╭──
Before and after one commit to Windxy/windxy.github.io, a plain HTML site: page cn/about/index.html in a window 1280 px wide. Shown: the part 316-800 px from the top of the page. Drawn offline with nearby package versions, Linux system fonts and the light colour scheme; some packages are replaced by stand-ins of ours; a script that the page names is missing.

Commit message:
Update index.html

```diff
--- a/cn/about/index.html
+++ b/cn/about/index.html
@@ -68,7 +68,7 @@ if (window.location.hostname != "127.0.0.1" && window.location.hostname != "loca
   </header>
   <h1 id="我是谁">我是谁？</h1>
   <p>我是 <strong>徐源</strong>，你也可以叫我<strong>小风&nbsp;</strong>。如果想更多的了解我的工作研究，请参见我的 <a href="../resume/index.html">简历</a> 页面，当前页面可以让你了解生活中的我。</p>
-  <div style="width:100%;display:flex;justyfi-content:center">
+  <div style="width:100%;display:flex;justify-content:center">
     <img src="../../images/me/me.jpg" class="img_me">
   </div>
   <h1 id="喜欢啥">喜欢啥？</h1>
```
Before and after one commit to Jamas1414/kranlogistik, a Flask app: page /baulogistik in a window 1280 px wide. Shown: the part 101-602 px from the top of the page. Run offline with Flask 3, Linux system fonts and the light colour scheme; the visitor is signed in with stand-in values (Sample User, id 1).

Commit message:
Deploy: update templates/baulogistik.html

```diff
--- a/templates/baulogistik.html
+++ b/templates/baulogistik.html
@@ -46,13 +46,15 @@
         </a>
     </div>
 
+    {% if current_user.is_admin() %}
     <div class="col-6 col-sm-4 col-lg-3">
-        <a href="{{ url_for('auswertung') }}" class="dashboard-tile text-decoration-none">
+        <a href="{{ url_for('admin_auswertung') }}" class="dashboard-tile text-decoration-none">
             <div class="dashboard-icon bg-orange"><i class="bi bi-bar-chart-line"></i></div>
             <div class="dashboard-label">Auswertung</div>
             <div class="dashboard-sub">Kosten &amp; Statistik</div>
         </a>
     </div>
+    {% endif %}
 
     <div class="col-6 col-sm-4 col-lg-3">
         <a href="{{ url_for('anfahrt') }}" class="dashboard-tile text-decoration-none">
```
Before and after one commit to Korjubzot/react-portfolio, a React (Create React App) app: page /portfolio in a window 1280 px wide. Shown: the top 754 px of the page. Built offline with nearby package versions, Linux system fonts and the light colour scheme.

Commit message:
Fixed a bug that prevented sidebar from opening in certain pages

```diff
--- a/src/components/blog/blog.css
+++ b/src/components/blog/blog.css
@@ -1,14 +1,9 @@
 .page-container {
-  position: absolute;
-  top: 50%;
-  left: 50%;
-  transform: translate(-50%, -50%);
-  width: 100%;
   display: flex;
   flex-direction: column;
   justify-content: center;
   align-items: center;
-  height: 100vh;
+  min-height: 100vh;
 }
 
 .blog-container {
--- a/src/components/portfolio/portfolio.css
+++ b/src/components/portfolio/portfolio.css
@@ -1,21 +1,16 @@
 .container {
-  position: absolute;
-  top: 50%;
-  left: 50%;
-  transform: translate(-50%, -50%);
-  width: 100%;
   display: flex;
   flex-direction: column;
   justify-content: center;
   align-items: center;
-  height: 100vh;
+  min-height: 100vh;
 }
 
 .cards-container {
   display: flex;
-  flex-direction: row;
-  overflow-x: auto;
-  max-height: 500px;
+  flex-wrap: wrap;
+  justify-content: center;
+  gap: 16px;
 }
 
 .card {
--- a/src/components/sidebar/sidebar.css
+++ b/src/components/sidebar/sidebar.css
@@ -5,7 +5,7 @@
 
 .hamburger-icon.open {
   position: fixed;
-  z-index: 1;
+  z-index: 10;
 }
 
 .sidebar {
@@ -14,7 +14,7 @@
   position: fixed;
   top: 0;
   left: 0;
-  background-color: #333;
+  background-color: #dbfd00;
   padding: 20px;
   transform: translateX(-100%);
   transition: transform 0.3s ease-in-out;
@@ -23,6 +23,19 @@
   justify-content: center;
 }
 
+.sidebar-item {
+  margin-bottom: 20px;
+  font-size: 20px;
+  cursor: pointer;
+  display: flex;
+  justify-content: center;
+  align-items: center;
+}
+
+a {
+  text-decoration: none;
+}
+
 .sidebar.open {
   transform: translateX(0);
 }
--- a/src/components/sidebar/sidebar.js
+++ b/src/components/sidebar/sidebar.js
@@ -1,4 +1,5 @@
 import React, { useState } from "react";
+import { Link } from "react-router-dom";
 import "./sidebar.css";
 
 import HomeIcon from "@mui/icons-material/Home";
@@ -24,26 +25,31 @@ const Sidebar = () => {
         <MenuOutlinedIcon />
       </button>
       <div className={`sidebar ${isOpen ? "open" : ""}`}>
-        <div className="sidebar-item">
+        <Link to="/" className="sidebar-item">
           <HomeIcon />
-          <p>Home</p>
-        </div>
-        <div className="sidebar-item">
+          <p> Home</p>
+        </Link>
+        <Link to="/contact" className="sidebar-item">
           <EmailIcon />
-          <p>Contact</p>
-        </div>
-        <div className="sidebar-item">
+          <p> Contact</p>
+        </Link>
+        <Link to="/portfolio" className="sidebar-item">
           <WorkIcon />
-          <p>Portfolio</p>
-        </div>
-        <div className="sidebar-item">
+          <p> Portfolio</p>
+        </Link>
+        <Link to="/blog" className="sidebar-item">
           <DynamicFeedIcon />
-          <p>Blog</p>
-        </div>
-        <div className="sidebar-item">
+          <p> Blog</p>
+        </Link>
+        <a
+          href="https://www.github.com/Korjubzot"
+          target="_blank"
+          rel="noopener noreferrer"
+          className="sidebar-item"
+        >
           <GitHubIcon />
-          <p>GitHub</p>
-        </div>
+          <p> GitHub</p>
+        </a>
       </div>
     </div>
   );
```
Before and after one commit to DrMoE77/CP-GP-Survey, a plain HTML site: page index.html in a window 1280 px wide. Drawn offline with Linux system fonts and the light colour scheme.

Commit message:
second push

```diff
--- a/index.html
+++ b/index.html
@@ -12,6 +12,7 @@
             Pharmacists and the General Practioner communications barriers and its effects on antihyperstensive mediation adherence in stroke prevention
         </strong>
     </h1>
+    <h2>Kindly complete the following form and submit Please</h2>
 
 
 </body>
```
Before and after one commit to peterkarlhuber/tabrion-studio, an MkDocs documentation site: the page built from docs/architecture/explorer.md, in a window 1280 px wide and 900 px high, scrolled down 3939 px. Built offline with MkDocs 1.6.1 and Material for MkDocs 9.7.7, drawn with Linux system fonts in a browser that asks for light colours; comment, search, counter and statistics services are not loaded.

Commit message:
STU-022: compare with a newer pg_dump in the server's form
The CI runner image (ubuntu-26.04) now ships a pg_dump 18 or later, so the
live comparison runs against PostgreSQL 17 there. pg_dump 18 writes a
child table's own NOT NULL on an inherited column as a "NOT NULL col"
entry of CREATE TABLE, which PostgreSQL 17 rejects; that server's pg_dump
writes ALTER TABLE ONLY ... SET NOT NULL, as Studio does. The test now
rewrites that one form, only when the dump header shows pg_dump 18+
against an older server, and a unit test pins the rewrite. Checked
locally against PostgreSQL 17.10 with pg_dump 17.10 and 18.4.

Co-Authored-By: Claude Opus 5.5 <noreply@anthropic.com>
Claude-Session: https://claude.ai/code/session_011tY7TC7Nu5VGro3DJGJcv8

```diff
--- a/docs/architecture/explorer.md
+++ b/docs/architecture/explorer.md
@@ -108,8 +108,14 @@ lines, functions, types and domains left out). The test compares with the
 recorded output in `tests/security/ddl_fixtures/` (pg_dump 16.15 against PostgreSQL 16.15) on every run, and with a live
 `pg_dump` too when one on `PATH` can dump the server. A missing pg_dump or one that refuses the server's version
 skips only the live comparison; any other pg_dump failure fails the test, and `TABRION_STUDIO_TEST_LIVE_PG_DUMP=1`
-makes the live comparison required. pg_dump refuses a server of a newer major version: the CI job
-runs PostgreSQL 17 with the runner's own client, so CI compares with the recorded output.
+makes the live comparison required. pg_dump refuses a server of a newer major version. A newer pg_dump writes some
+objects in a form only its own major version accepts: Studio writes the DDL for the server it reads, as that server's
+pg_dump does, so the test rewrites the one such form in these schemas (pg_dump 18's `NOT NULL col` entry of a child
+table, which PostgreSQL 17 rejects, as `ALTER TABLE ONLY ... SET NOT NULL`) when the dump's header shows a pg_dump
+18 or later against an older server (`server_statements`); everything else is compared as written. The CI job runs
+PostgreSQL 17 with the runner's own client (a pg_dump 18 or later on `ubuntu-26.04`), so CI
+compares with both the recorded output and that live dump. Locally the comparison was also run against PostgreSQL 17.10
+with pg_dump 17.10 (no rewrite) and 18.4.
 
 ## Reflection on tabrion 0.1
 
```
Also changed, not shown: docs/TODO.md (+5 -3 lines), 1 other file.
╰──
The problem -
For each line of the material that contains "which", return a copy.

Answer box -
entry of CREATE TABLE, which PostgreSQL 17 rejects; that server's pg_dump
+table, which PostgreSQL 17 rejects, as `ALTER TABLE ONLY ... SET NOT NULL`) when the dump's header shows a pg_dump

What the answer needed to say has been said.